When Jerome H. Powell, Chairman of the Federal Reserve, speaks at his post-meeting news conference Wednesday, investors and many Americans will be keenly focused on one question: When will the Fed begin to reduce interest rates?

Policymakers sharply increased borrowing costs between March 2022 and July, to a 22-year high of 5.25% to 5.5%, in a bid to bring rapid inflation under control by cooling the economy. They have since paused, waiting to see how the economy would respond.

But with inflation moderating and the job market growing at a more modest pace, Wall Street is increasingly expecting that the Fed may soon begin cutting interest rates — perhaps even during the first three months of 2024.

Fed officials have been reluctant to say when that might happen, or even to promise that they would be done raising interest rates. Indeed, they still fear that the economy will not recover or that progress in controlling inflation will stop. Policymakers do not want to declare victory only to have to reverse their victory.

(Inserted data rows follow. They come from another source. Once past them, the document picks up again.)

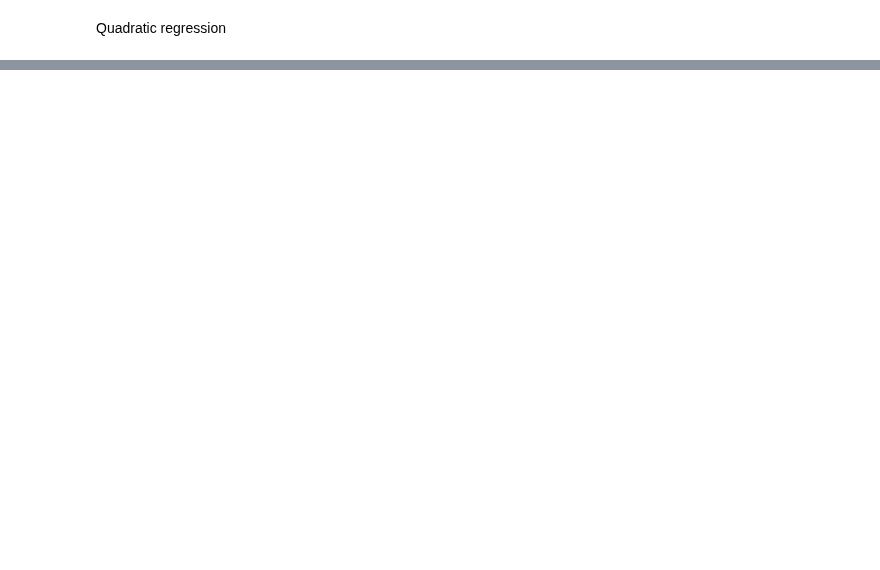
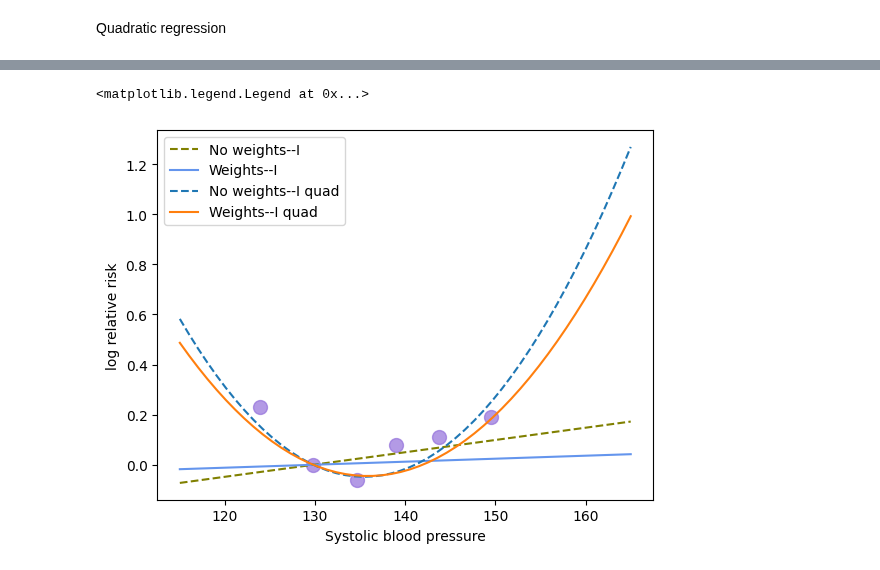
Before and after one commit to ihmeuw-msca/CorrelationCorrection, a Jupyter notebook: Itoga_regression.ipynb, the cells around one changed output, grey strips where cells are left out. Cells and saved outputs as stored; diff of their text form; code cells hidden in the pictures; blank space fills up the shorter version.

```diff
--- a/Itoga_regression.ipynb
+++ b/Itoga_regression.ipynb
@@ -150,3 +202,24 @@ plt.legend()
+# %%
+def quad_fn(theta,x):
+    return theta[0]*(x-129.8)**2 + theta[1]*(x-129.8)
+
+# x = np.linspace(115,165)
+
+# plt.plot(x,slope_fn(beta_s,x),label="No weights--S",c="olive")
+# # plt.fill_between(x,slope_fn(low_beta_s,x),slope_fn(high_beta_s,x),alpha=0.3,color="olive")
+# plt.plot(x,slope_fn(beta_s_GL,x),label="Weights--S",c="cornflowerblue")
+# plt.fill_between(x,slope_fn(low_beta_s_GL,x),slope_fn(high_beta_s_GL,x),alpha=0.3,color="cornflowerblue")
+plt.plot(x,slope_fn(b,x),label="No weights--I",c="olive",linestyle="dashed")
+plt.plot(x,slope_fn(b_star,x),label="Weights--I",c="cornflowerblue")
+plt.plot(x,quad_fn(theta_vanilla,x),label="No weights--I quad", linestyle="dashed")
+plt.plot(x,quad_fn(theta_adjusted,x),label="Weights--I quad")
+plt.scatter(study_df_i["dose"],study_df_i["logOR"],s=100,c="mediumpurple",alpha=0.7)
+plt.ylabel("log relative risk")
+plt.xlabel("Systolic blood pressure")
+plt.legend()
+# %% [output]
+<matplotlib.legend.Legend at 0x...>
+[figure, added]
 # %%
 # plt.plot(x,slope_fn(b,x),label="No weights--I",c="olive",linestyle="dashed")
 # plt.plot(x,slope_fn(b_star,x),label="Weights--I",c="cornflowerblue")
```
Also changed, not shown: parts of 22 cells of this notebook, 2 other files.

Mr. Powell will likely adopt a noncommittal tone this week given all the uncertainty, economists said. After their decision on Wednesday, Fed officials will release a new quarterly summary of economic projections showing where they think rates will be at the end of 2024, which will indicate how many rate cuts they plan to make, the optionally. But the projections will offer few clues about when exactly moves might occur.

And both the Fed’s and Wall Street’s forecasts could mask a harsh reality: There is a wide range of possible interest rate moves next year, depending on how the economy fares over the course of the year. of the next few months.

“We’re kind of at the highest level of uncertainty,” said Michael Gapen, chief U.S. economist at Bank of America.

This week itself should contain no surprises: The Fed should keep rates stable and its options open, Mr. Gapen said. But for next year, he and other economists said, there are three possible scenarios, each of which could require very different policy.

Interest rates are weighing on the housing market, discouraging consumers from making big purchases with borrowed money and making growing a business less attractive for months — and the effects could start to add up.

If the economy slows significantly in late 2023 and early 2024, that could lead the Fed to lower interest rates as soon as possible to avoid curbing growth so aggressively that the economy plunges into a recession.

If employers cut jobs in December, the Fed could lower interest rates as early as 2024, Mr. Gapen said. He said it would be an “easy” scenario for the Fed: it would be obvious that rates had to go down.

But that’s not what most economists expect.

Most forecasters think the economy is expected to continue growing at the end of this year and into next year, but more slowly than in recent quarters. This gradual cooling should help inflation continue to moderate.

In such a scenario, the key question for the Fed will be when to cut rates – and why. Would it make sense to reduce borrowing costs simply because inflation is falling, even if economic data holds up overall?

Fed officials, including John C. Williams, president of the Federal Reserve Bank of New York, and Christopher Waller, Fed governor, have suggested that it is possible. The logic is pretty simple: Interest rates aren’t adjusted for inflation, so as inflation falls, rates could start to weigh more heavily on the economy in adjusted terms.

“If we see continued disinflation” and “if we are convinced that inflation is really coming down,” Mr. Waller said at a conference on Nov. 28, “then you could start to lower the policy rate simply because inflation is lower.”

The question is when. Mr. Waller suggested it might take several months of steady progress for officials to feel comfortable.

This brings us to the last possibility. Economists have regularly been surprised by the persistence of economic data and price increases since 2021, and that could happen again.

If the economy and inflation prove stronger than expected, the solution would be simple. Officials are likely to raise rates further, as they have repeatedly indicated they are prepared to do.

But more complicated scenarios are possible. The economy could recover even if inflation slows, for example, creating the risk that strong demand will push up futures prices. “I think they would be more reluctant” to cut rates in that case, said Michael Feroli, chief U.S. economist at JP Morgan.

Or, progress on inflation could stall even if the economy slows, forcing the Fed to weigh the risk of a recession against sustainably high inflation.

The many possibilities help explain why the Fed’s Federal Open Market Committee is trying to keep its options open.

“Having come this far so quickly, the FOMC is moving cautiously,” Mr. Powell said in a Dec. 1 speech.